EXERCISE INSTRUCTIONS: Could you please reproduce all the records below exactly, leaving out the images?

DATASET EXTRACT:
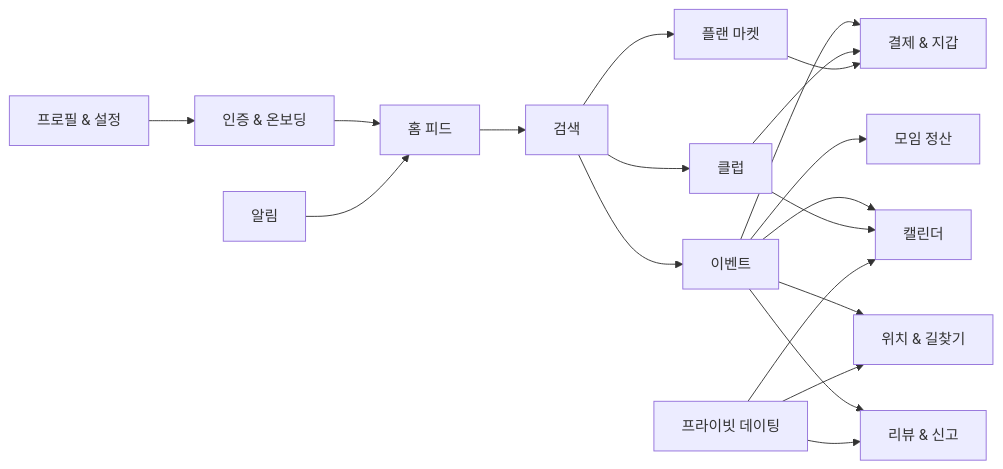
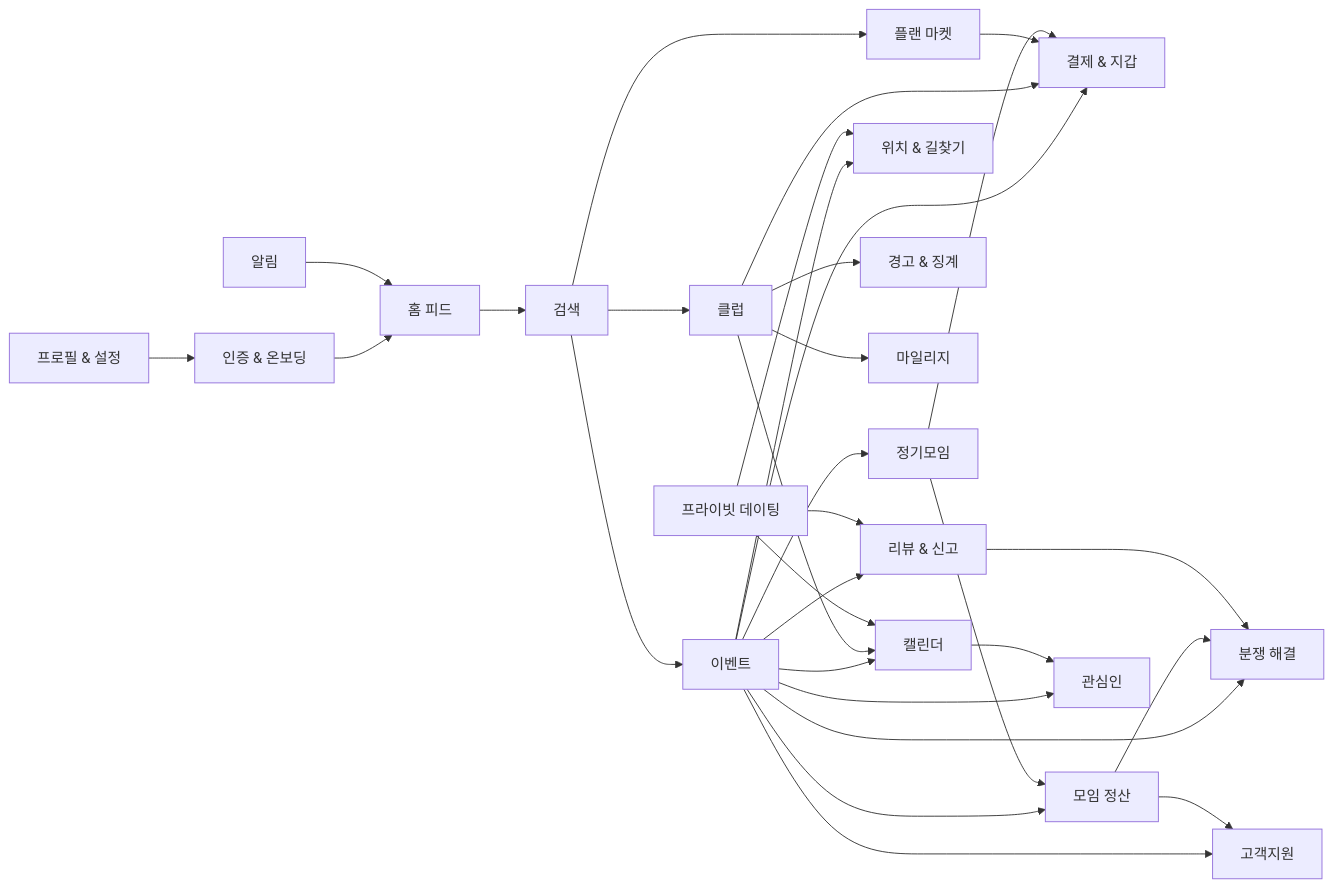
Before and after one commit to endside82/business_logic: the diagram in prd/00_prd_items/04_domain_purposes.md, drawn with Mermaid. The commit also changed other lines of this file and 64 other files, not shown here.

````diff
--- a/prd/00_prd_items/04_domain_purposes.md
+++ b/prd/00_prd_items/04_domain_purposes.md
@@ -41,21 +43,33 @@
 ```mermaid
 flowchart LR
     A["인증 & 온보딩"] --> B["홈 피드"]
     B --> C["검색"]
     C --> D["이벤트"]
     C --> E["클럽"]
     C --> F["플랜 마켓"]
     D --> G["결제 & 지갑"]
     E --> G
     F --> G
     D --> H["모임 정산"]
     D --> I["캘린더"]
     D --> J["위치 & 길찾기"]
     E --> I
     K["프라이빗 데이팅"] --> I
     K --> J
     D --> L["리뷰 & 신고"]
     K --> L
     M["알림"] --> B
     N["프로필 & 설정"] --> A
+    E --> O["경고 & 징계"]
+    E --> P["마일리지"]
+    D --> Q["정기모임"]
+    Q --> G
+    Q --> H
+    D --> R["분쟁 해결"]
+    H --> R
+    L --> R
+    D --> S["관심인"]
+    I --> S
+    D --> T["고객지원"]
+    H --> T
 ```
````
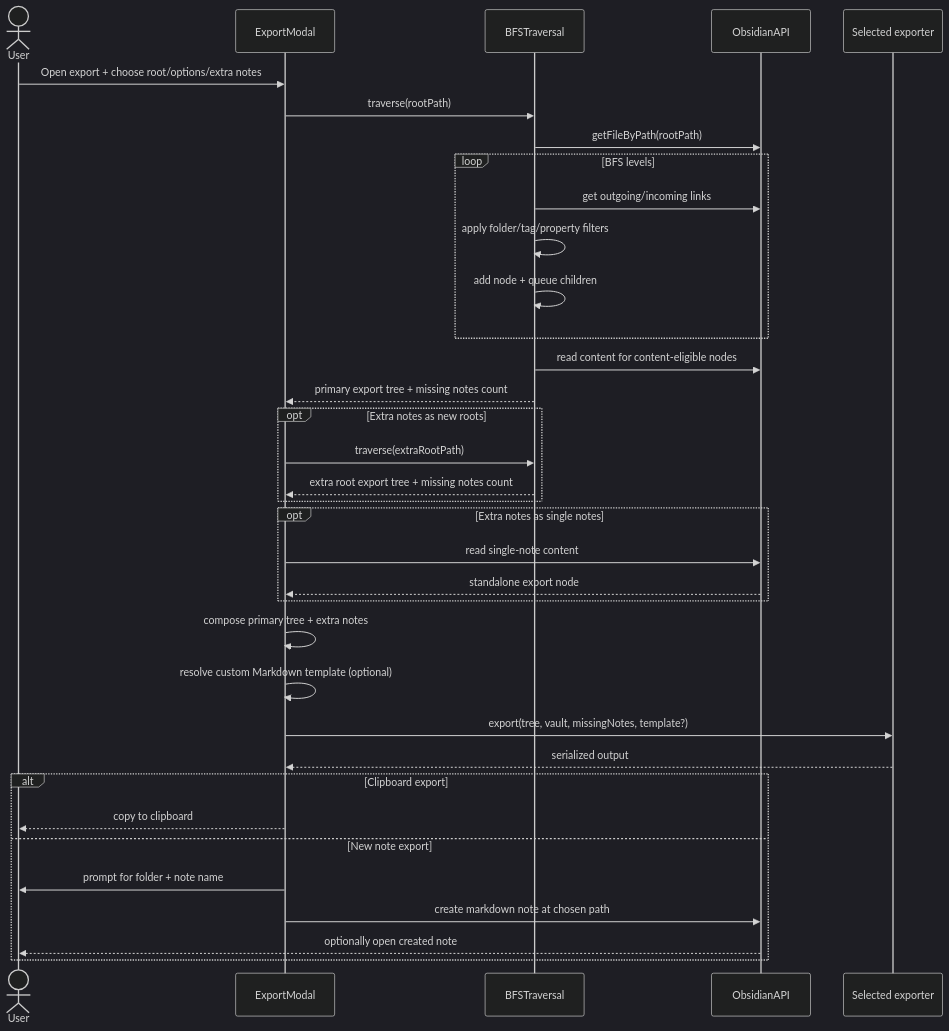
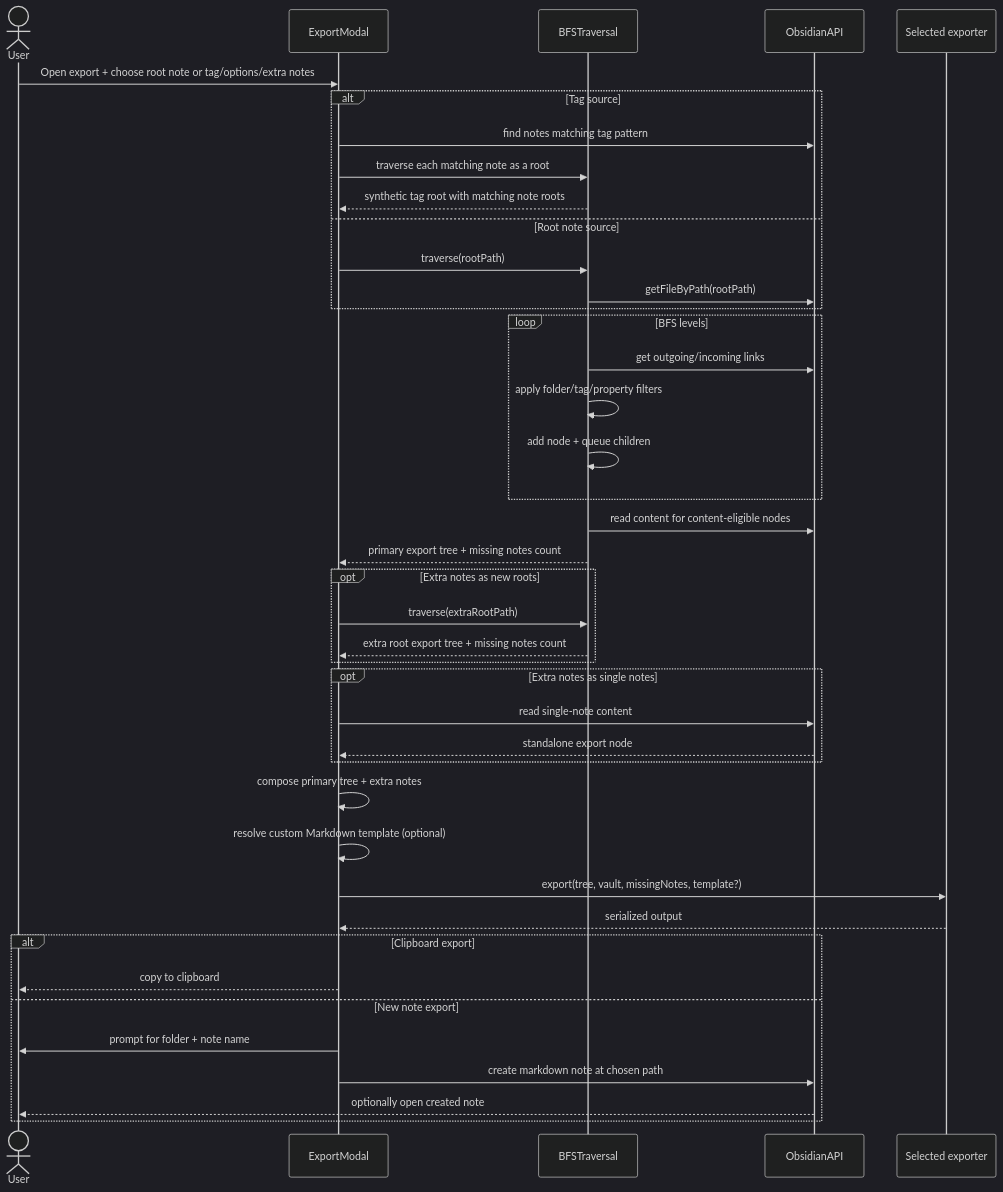
One commit to LittleHaku/obsidian-smart-export changed the first of 3 diagrams in docs/export-architecture.md. Above: the diagram before and after it, drawn with Mermaid (dark theme). The commit also changed other lines of this file and 13 other files, not shown here.

````diff
--- a/docs/export-architecture.md
+++ b/docs/export-architecture.md
@@ -23,38 +23,44 @@
 ```mermaid
 sequenceDiagram
     actor User
     participant Modal as ExportModal
     participant Traversal as BFSTraversal
     participant API as ObsidianAPI
     participant Exporter as Selected exporter
 
-    User->>Modal: Open export + choose root/options/extra notes
-    Modal->>Traversal: traverse(rootPath)
-    Traversal->>API: getFileByPath(rootPath)
+    User->>Modal: Open export + choose root note or tag/options/extra notes
+    alt Tag source
+        Modal->>API: find notes matching tag pattern
+        Modal->>Traversal: traverse each matching note as a root
+        Traversal-->>Modal: synthetic tag root with matching note roots
+    else Root note source
+        Modal->>Traversal: traverse(rootPath)
+        Traversal->>API: getFileByPath(rootPath)
+    end
     loop BFS levels
         Traversal->>API: get outgoing/incoming links
         Traversal->>Traversal: apply folder/tag/property filters
         Traversal->>Traversal: add node + queue children
     end
     Traversal->>API: read content for content-eligible nodes
     Traversal-->>Modal: primary export tree + missing notes count
     opt Extra notes as new roots
         Modal->>Traversal: traverse(extraRootPath)
         Traversal-->>Modal: extra root export tree + missing notes count
     end
     opt Extra notes as single notes
         Modal->>API: read single-note content
         API-->>Modal: standalone export node
     end
     Modal->>Modal: compose primary tree + extra notes
     Modal->>Modal: resolve custom Markdown template (optional)
     Modal->>Exporter: export(tree, vault, missingNotes, template?)
     Exporter-->>Modal: serialized output
     alt Clipboard export
         Modal-->>User: copy to clipboard
     else New note export
         Modal->>User: prompt for folder + note name
         Modal->>API: create markdown note at chosen path
         API-->>User: optionally open created note
     end
 ```
````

ANSWER SPACE:
Before and after one commit to endside82/business_logic: the diagram in prd/00_prd_items/04_domain_purposes.md, drawn with Mermaid. The commit also changed other lines of this file and 64 other files, not shown here.

````diff
--- a/prd/00_prd_items/04_domain_purposes.md
+++ b/prd/00_prd_items/04_domain_purposes.md
@@ -41,21 +43,33 @@
 ```mermaid
 flowchart LR
     A["인증 & 온보딩"] --> B["홈 피드"]
     B --> C["검색"]
     C --> D["이벤트"]
     C --> E["클럽"]
     C --> F["플랜 마켓"]
     D --> G["결제 & 지갑"]
     E --> G
     F --> G
     D --> H["모임 정산"]
     D --> I["캘린더"]
     D --> J["위치 & 길찾기"]
     E --> I
     K["프라이빗 데이팅"] --> I
     K --> J
     D --> L["리뷰 & 신고"]
     K --> L
     M["알림"] --> B
     N["프로필 & 설정"] --> A
+    E --> O["경고 & 징계"]
+    E --> P["마일리지"]
+    D --> Q["정기모임"]
+    Q --> G
+    Q --> H
+    D --> R["분쟁 해결"]
+    H --> R
+    L --> R
+    D --> S["관심인"]
+    I --> S
+    D --> T["고객지원"]
+    H --> T
 ```
````
One commit to LittleHaku/obsidian-smart-export changed the first of 3 diagrams in docs/export-architecture.md. Above: the diagram before and after it, drawn with Mermaid (dark theme). The commit also changed other lines of this file and 13 other files, not shown here.

````diff
--- a/docs/export-architecture.md
+++ b/docs/export-architecture.md
@@ -23,38 +23,44 @@
 ```mermaid
 sequenceDiagram
     actor User
     participant Modal as ExportModal
     participant Traversal as BFSTraversal
     participant API as ObsidianAPI
     participant Exporter as Selected exporter
 
-    User->>Modal: Open export + choose root/options/extra notes
-    Modal->>Traversal: traverse(rootPath)
-    Traversal->>API: getFileByPath(rootPath)
+    User->>Modal: Open export + choose root note or tag/options/extra notes
+    alt Tag source
+        Modal->>API: find notes matching tag pattern
+        Modal->>Traversal: traverse each matching note as a root
+        Traversal-->>Modal: synthetic tag root with matching note roots
+    else Root note source
+        Modal->>Traversal: traverse(rootPath)
+        Traversal->>API: getFileByPath(rootPath)
+    end
     loop BFS levels
         Traversal->>API: get outgoing/incoming links
         Traversal->>Traversal: apply folder/tag/property filters
         Traversal->>Traversal: add node + queue children
     end
     Traversal->>API: read content for content-eligible nodes
     Traversal-->>Modal: primary export tree + missing notes count
     opt Extra notes as new roots
         Modal->>Traversal: traverse(extraRootPath)
         Traversal-->>Modal: extra root export tree + missing notes count
     end
     opt Extra notes as single notes
         Modal->>API: read single-note content
         API-->>Modal: standalone export node
     end
     Modal->>Modal: compose primary tree + extra notes
     Modal->>Modal: resolve custom Markdown template (optional)
     Modal->>Exporter: export(tree, vault, missingNotes, template?)
     Exporter-->>Modal: serialized output
     alt Clipboard export
         Modal-->>User: copy to clipboard
     else New note export
         Modal->>User: prompt for folder + note name
         Modal->>API: create markdown note at chosen path
         API-->>User: optionally open created note
     end
 ```
````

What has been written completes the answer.